(Records excerpted from a collection)
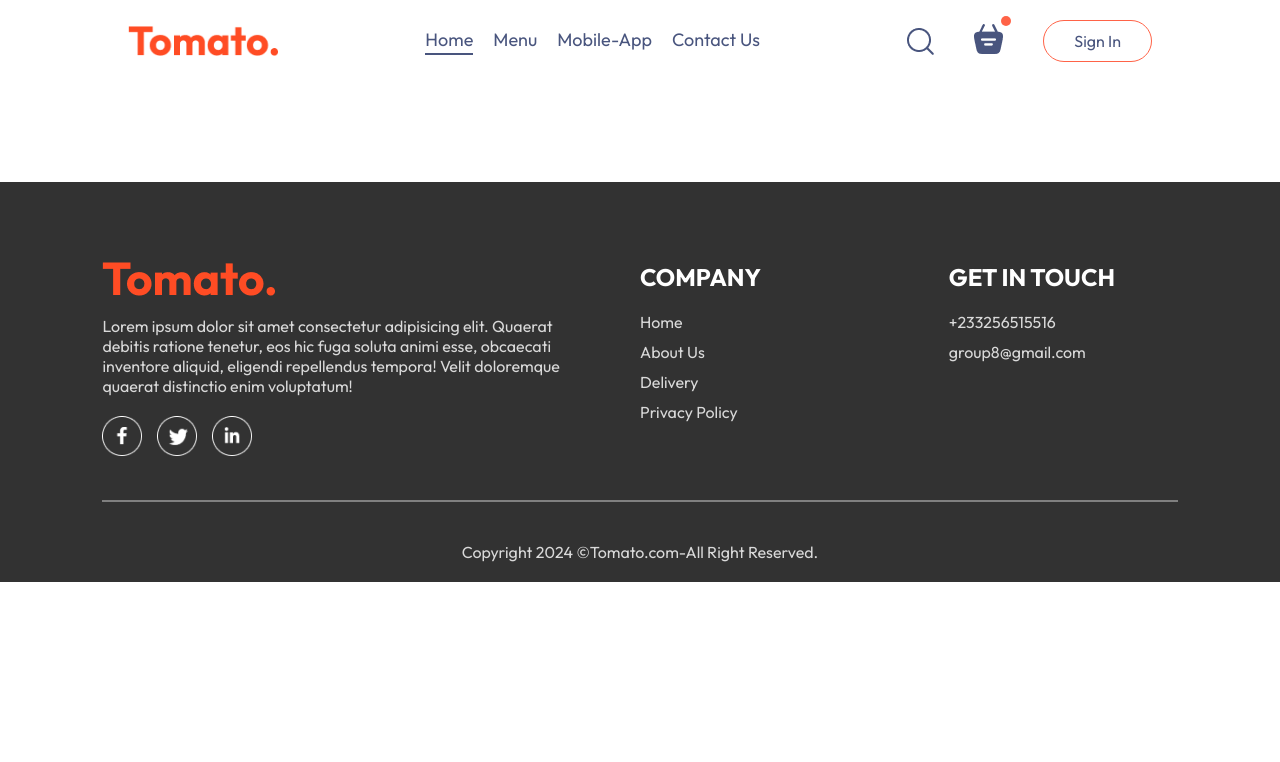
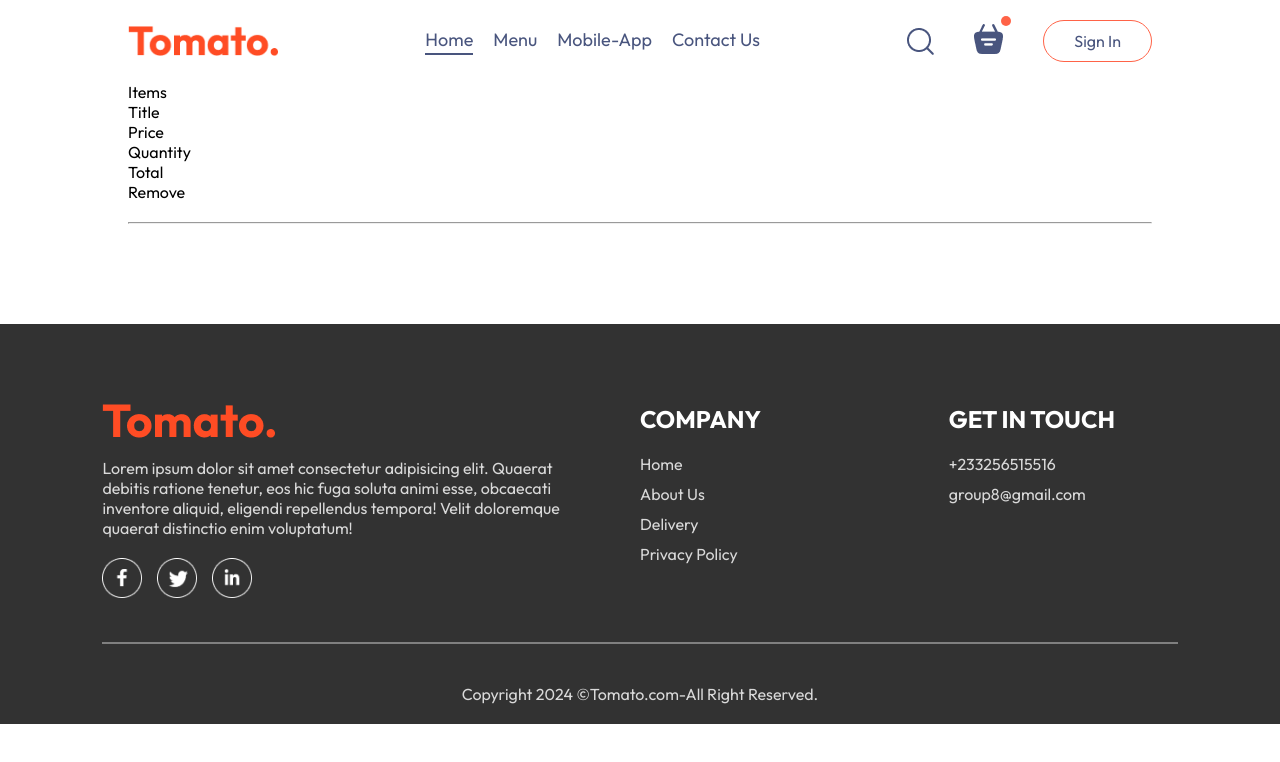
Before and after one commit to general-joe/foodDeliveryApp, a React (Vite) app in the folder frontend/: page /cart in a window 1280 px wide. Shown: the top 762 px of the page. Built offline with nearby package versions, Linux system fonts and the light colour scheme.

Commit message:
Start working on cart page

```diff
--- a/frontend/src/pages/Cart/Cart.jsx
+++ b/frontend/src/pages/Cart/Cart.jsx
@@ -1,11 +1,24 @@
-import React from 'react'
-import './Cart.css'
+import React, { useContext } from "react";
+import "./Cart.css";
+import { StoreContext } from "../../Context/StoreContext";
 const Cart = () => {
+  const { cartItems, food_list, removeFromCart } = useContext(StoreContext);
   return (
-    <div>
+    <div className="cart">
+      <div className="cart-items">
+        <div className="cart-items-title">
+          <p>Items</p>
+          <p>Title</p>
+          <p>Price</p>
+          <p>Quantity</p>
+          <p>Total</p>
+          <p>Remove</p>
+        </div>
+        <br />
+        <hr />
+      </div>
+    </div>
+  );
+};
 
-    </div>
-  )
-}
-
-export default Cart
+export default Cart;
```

◆ Task objective ◆
Wherever a line in the records contains the word "import", copy that line.

◆ Task response ◆
-import React from 'react'
-import './Cart.css'
+import React, { useContext } from "react";
+import "./Cart.css";
+import { StoreContext } from "../../Context/StoreContext";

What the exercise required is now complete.